The drive to CO was uneventful. I left late and took my time, reaching Denver at 1 a.m. After sleeping for a few hours I continued up to Leadville with a short stop for coffee in Idaho Springs.
Once in Pbville I drove directly to the Silver Rush 50 start where I stood and stared at the start for a couple of minutes before I changed into running clothes.
Yes, this rock-covered incline is the SR 50 start/finish.
(Click on it to isolate and then click it again to see detail.)

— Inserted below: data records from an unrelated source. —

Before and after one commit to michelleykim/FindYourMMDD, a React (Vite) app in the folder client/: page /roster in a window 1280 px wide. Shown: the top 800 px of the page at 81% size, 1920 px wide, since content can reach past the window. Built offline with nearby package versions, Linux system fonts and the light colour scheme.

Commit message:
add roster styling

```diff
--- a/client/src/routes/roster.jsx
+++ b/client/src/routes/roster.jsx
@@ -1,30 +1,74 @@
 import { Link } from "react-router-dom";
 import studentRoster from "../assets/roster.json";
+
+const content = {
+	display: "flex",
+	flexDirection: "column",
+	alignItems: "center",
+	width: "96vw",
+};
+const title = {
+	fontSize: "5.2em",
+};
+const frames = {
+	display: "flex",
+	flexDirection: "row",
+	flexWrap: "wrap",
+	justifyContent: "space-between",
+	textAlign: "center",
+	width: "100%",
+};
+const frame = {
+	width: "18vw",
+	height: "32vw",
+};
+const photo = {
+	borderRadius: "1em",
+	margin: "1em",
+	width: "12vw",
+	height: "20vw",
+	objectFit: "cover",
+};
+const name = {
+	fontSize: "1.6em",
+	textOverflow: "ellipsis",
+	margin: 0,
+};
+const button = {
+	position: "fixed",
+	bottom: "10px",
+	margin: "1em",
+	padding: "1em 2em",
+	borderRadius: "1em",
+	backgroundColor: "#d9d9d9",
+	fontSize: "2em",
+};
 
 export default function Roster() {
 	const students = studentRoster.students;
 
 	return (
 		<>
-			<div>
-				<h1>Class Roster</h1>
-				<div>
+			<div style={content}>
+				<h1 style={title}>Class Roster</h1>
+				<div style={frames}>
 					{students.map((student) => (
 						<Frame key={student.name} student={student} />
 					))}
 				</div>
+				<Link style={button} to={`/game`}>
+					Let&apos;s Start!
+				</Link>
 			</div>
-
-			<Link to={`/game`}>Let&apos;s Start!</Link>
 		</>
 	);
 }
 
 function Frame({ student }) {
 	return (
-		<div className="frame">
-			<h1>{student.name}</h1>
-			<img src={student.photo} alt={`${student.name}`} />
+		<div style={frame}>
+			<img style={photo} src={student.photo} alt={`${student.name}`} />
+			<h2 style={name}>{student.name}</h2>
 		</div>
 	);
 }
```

What an insane way to start/finish a 50 mile race! Ken Chlubber (race director) is either evil or he possesses a malicious sense of humor. I strapped on the GPS, started the watch, and walked up that hill before starting to run. The start hill measured just under 0.04 mi and it climbed 56 feet. That is almost 30% grade on loose rock. I was a bit confused about the direction of the still-unmarked course, but I soon realized that I was on the right mountain mining road (there are MANY of them snaking around here) and settled in for a relaxed 6.6 mile/ 50 min run. That 7:35 pace may sound slow, but it was faster than I should be running at the start of the SR 50. The recon run took me a little ways into Iowa Gulch and about half way to the first aid station. It was a typical rutted, rocky CO mountain road. I hear that the challenges (FUN!) comes further up the Gulch and on the way up to Ball Mountain.
One of the mining roads used for the SR 50
As I wrote in an earlier post, the air is so dry here that I never saw sweat form on my skin or clothes as I ran along at a pulse that would be induced by a 6:15 pace in Eville. What I did note, however, was white salt patches on my shirt, shorts, and cheeks. And so goes sweating in the Rocky Mountains. I definitely prefer this over the soaking sauna in Eville.
After the run I stopped by the Wolf Den B&B where I will stay this weekend. Sweeeet. The Den is actually very nice mountain home. It overlooks Twin Lakes about 25 miles south of Pbville. The luxury of the Den will be welcome before the race, especially after spending many dozens of days on the ground or in a car up here.
Upon leaving the Den I drove 3 hours to Crested Butte. Crested Butte (8848 ft) is known as one of America's best small towns for adventurous people. The city is nestled in a lush valley that is surrounded by high and rugged peaks at the end of a dead end highway. I walked around a bit and then rested in a grassy area and waited for a FREE Paul Thorn concert that was put on by the Crested Butte Center for the Arts. Thorn played on an outdoor stage while the crowd of about 2500 sat in lawn chairs and on blankets in a large grass field. The warmth of the brightly shining sun balanced the cool, dry breeze to create an ideal atmosphere for an outdoor concert among those mountains. It was simply awesome!
Crested Butte concert area before the crowd moved in
Most of the people in the crowd did not know who Paul Thorn was before last night, but I'll bet they don't soon forget him or his music. There were hundreds of people dancing before he was finished. In fact, the crowd continually warmed to Thorn's music and from-the-heart stories as he moved from rowdy numbers to sensitive ballads. Thorn had that crowd in such a frenzy that I believe he could have kept playing for a couple hours longer without loosing a soul. Again, it was an awesome concert.
I am typing this at the Proving Grounds in Pbville. This coffee shop is filled right now. People are waiting to be seated, so I will bring this post to a close. Who am I fooling? I really just want to get out into these big mountains! Upon leaving PG I will trace the crew access roads and stop at the Printer Boy aid station for a run up into Iowa Gulch.